Dr. Skillen's book, Putting Art (Back) in its Place (Hendrickson, 2016) gives an account of the community-and-site-specific places in which art functioned in medieval-Renaissance Italy, and suggests the value of putting the work of art back in the places where communities perform their work. As Nicholas Wolterstorff remarks,
For those whose acquaintance with Italian Renaissance painting comes from a college art appreciation course or from being a member of a group touring the sights in Italy, Skillen's Putting Art (Back) in Its Place will come as a stunning eye-opener. Renaissance paintings are typically abstracted from their contexts and treated as episodes in stylistic history. Skillen puts them back in their architectural, liturgical, and narrative contexts, and illuminates the social practices whereby the public at the time would have engaged them and whereby the public would, in turn, have been formed by them. The discussion is wide-ranging, deeply informed and insightful. Many times over I had the sense of scales falling from my eyes: "So that's what's going on in that chapel!" "So that's what's going on in that painting."
Dr. Skillen’s essays on the arts and tradition have appeared in IMAGE journal, the journal of Christians in the Visual Arts (CIVA), the FORMA journal of the CiRCE Institute; in a book on painter Bruce Herman’s Magnificat triptychs; in Transformations at the Edge of the World; and on
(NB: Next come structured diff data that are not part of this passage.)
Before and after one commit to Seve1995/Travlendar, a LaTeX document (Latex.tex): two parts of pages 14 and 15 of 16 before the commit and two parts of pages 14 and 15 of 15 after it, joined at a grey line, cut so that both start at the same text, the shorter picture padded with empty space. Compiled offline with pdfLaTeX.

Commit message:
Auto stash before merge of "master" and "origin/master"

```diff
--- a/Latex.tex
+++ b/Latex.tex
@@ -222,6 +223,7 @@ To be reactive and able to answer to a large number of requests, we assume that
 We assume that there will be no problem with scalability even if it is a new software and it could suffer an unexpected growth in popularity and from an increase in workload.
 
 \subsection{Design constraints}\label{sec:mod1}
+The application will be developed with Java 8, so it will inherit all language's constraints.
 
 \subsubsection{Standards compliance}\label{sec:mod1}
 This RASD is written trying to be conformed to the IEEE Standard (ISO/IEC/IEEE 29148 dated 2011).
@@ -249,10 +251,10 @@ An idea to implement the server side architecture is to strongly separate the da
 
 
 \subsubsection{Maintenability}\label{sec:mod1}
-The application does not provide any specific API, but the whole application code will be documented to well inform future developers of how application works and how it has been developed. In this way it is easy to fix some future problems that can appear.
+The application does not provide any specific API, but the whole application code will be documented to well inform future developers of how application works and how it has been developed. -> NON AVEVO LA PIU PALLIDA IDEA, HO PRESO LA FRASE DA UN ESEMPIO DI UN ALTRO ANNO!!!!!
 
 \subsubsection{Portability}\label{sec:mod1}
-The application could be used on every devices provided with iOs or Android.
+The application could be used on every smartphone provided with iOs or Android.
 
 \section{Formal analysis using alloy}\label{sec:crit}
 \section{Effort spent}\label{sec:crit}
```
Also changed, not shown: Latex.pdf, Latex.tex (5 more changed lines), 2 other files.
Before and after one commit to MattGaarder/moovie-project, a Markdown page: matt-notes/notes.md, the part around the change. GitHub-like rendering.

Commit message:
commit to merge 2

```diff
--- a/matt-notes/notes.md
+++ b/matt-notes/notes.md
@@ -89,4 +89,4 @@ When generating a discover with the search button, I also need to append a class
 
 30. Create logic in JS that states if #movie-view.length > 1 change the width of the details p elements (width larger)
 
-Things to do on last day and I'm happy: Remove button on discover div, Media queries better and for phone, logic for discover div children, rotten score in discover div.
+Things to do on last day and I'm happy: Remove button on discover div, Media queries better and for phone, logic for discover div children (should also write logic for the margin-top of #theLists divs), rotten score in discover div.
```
the Studio’s website. Essays published on-line include an account of educating “in situ” in Orvieto in Cardus’s Commentary e-journal, and essays for the European ArtWay on the contemporary architect Richard Meier’s Jubilee Church near Rome and on the new interest in the tradition of ekphrasis, or writing poetry about artworks. Several of the papers presented at the conference entitled Eucharist and Eschatology: Art and Theology in the Orvieto Duomo were published with Dr. Skillen’s assistance by the Seminary of Central Italy in the volume Spazi e Immagini dell'Eucaristia: Il Caso di Orvieto (2007). A new book for the classical-Christian academy movement on the relation of Rhetoric and Architecture in classical tradition is in the editing process for publication with the Classical Academic Press.
Dr. Skillen received his Ph.D. (1982) from Duke University, concentrating in medieval and Renaissance literature. Skillen joined the English department of Gordon College in 1983 as the specialist in medieval, Renaissance and 17th Century literature. After leading a number of Summer Seminars in Italy, Dr. Skillen collaborated with his colleagues in the Art department to create the arts-oriented program in Orvieto, Italy, now in its 21st year. Dr. Skillen directed the Gordon IN Orvieto program from 1998 to 2008. The program has hosted over 700 students from twenty Christian liberal arts colleges and universities, and was featured in a volume of Best Practices in Christian study abroad programs entitled Transformations on the Edge of the World (Abilene Christian University Press, 2010).
The Studio for Art, Faith & History was established in 2005 to develop special projects in the visual and performing arts that offered creative contemporary responses to premodern traditions, and to offer a program of seminars and retreats that combine vaiously the three terms of the Studio’s name.